* **Task objective**: From the following material, work out how many lines include the string "docs"; respond with the number only.

* **Input records**:
-*-

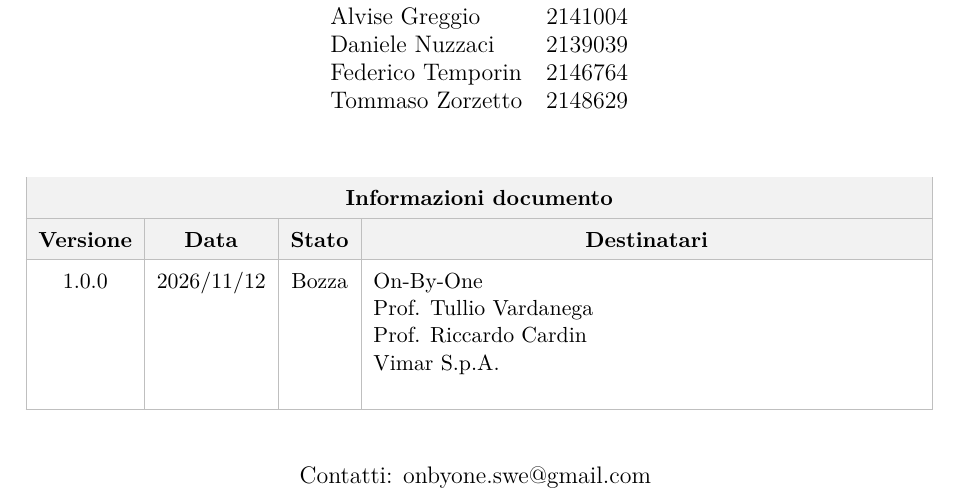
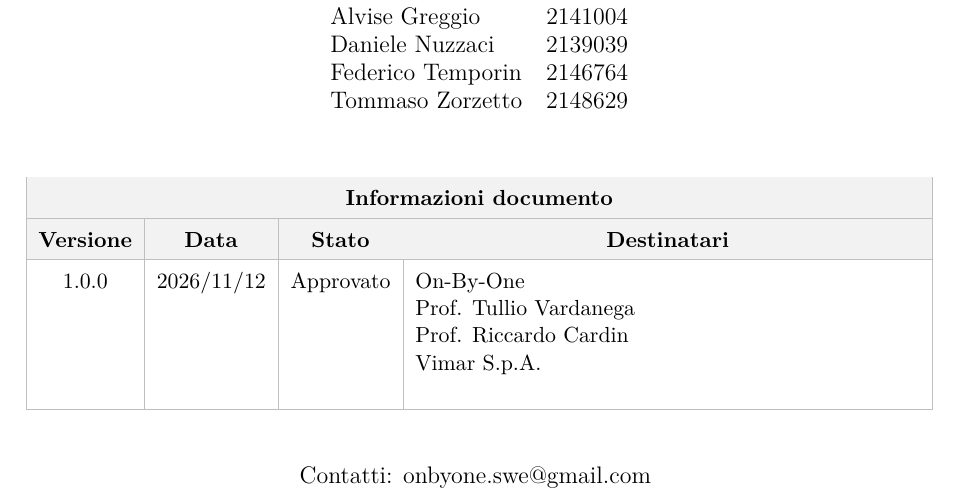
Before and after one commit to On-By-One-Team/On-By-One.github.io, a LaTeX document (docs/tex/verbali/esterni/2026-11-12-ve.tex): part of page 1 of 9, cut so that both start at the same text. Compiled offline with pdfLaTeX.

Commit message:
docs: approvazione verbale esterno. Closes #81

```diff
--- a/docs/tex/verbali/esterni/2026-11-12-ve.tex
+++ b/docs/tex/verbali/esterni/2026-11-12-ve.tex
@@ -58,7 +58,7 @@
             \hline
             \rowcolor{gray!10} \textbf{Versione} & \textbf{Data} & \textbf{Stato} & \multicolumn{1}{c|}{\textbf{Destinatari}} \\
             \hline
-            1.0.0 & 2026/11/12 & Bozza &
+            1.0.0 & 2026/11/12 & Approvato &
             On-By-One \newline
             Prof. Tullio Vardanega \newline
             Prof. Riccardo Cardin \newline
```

-*-

* **Exercise output**: 4